From the data that follows, print exactly the lines starting at the one containing "-253,14 +255,19 @@ en regel." and ending at the one containing "och längs med"; include both of them and nothing more.

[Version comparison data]
-.-.-

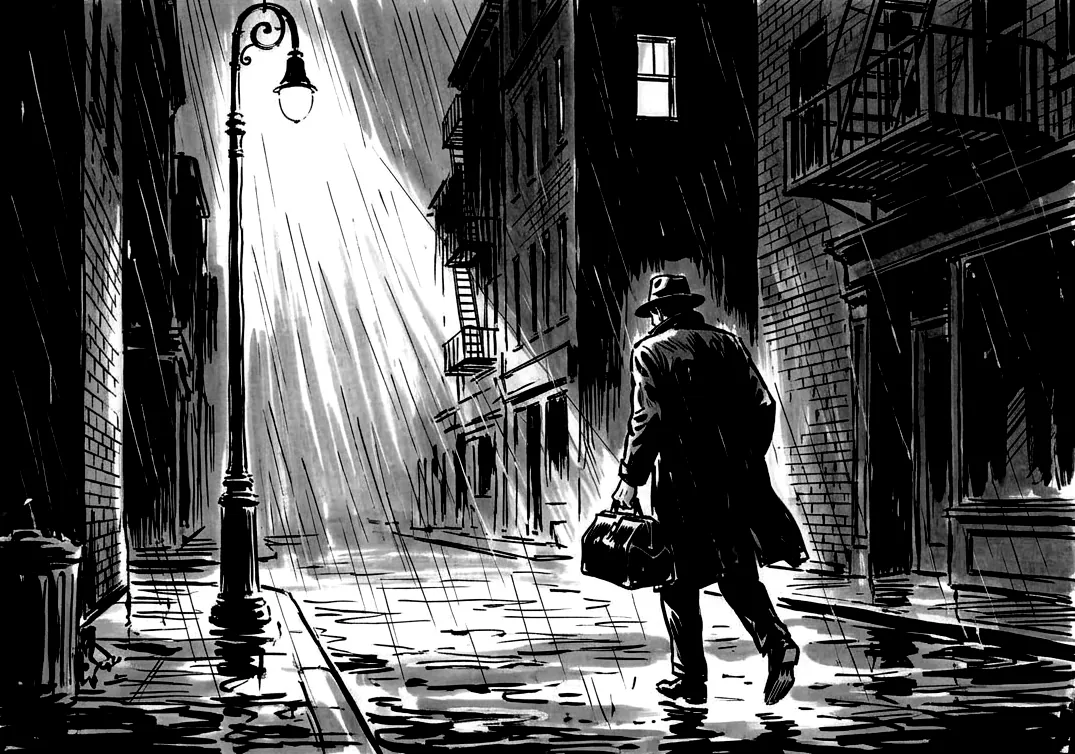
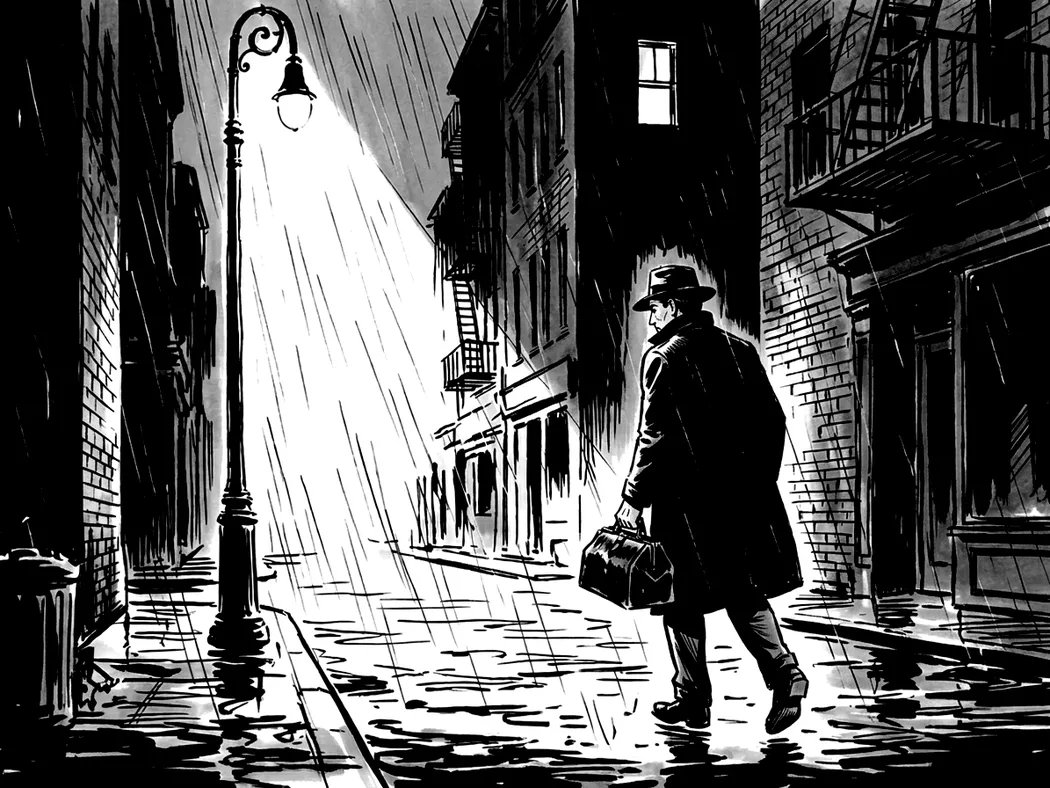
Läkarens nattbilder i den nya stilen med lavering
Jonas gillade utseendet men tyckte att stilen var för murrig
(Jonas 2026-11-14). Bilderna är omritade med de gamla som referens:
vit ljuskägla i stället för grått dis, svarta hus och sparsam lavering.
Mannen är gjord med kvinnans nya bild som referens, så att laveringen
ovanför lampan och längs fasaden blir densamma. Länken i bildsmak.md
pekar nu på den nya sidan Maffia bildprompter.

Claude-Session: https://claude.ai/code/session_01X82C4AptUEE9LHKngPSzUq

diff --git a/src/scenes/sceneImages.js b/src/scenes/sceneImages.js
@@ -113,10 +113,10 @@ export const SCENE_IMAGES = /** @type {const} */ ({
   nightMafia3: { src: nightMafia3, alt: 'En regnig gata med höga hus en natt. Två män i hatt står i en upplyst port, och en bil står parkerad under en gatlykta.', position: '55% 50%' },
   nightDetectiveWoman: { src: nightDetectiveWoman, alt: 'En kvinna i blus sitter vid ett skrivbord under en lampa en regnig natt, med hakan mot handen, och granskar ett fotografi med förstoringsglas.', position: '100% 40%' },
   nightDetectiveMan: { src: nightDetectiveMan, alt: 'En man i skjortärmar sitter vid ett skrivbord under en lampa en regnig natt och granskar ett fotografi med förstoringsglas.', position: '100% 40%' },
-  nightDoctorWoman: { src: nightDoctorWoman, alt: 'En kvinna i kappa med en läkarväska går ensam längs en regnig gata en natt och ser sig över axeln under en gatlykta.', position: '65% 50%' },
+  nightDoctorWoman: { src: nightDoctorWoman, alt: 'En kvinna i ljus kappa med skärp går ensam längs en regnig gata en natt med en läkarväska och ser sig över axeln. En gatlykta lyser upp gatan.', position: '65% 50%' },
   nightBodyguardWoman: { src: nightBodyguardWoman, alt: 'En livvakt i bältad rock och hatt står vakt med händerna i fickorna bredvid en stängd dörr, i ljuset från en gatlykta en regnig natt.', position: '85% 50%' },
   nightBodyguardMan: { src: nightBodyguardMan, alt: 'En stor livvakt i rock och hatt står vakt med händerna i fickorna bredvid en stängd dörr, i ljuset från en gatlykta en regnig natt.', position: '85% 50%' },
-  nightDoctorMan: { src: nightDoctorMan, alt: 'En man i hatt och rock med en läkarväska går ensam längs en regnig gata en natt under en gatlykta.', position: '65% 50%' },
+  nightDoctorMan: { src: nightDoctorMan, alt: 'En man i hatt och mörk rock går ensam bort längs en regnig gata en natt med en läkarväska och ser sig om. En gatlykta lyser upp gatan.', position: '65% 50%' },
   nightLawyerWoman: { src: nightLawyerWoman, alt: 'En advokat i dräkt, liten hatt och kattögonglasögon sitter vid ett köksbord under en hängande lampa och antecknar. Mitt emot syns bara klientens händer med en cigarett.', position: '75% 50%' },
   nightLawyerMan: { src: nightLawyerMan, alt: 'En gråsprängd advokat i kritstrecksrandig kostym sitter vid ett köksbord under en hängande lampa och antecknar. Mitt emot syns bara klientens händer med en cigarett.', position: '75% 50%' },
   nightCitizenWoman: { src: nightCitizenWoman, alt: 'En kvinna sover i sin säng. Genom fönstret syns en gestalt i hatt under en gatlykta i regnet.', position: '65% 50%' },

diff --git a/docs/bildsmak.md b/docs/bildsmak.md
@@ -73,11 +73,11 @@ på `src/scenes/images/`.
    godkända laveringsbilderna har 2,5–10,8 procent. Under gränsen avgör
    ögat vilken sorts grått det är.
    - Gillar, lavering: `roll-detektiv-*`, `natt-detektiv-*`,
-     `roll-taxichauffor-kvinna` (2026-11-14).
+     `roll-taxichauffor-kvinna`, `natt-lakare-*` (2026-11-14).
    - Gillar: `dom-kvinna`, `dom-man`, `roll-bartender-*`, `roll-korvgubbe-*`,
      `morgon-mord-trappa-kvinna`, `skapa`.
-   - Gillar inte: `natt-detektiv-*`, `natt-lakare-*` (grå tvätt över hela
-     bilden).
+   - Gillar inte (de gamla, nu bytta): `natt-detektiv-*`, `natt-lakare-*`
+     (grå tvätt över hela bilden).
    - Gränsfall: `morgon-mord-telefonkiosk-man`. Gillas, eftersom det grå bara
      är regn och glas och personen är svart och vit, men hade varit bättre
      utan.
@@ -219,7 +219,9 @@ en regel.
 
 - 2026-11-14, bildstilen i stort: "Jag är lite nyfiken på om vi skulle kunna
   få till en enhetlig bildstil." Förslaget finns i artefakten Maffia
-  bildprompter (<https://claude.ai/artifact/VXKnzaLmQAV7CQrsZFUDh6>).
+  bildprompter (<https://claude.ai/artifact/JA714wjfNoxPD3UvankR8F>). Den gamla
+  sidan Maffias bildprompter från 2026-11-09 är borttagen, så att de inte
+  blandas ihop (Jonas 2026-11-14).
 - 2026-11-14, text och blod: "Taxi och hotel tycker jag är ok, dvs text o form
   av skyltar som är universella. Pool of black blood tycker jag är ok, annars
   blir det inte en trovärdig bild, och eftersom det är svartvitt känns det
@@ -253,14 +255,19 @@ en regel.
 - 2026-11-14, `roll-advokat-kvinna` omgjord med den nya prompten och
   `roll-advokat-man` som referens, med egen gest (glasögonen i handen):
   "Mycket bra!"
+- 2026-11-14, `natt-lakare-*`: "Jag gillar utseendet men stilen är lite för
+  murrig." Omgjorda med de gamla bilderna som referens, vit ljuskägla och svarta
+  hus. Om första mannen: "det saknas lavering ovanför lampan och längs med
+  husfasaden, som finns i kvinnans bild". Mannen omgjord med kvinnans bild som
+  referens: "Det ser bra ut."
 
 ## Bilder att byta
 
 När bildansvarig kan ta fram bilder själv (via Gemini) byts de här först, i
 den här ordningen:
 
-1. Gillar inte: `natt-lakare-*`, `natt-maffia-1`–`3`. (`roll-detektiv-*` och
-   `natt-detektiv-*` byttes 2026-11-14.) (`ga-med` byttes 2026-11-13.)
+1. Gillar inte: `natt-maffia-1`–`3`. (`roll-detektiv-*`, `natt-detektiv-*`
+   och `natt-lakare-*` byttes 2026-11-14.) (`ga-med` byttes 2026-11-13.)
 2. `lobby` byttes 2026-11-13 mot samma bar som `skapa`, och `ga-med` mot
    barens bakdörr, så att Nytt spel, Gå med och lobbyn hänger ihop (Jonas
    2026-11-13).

-.-.-

TASK RESULT:
@@ -253,14 +255,19 @@ en regel.
 - 2026-11-14, `roll-advokat-kvinna` omgjord med den nya prompten och
   `roll-advokat-man` som referens, med egen gest (glasögonen i handen):
   "Mycket bra!"
+- 2026-11-14, `natt-lakare-*`: "Jag gillar utseendet men stilen är lite för
+  murrig." Omgjorda med de gamla bilderna som referens, vit ljuskägla och svarta
+  hus. Om första mannen: "det saknas lavering ovanför lampan och längs med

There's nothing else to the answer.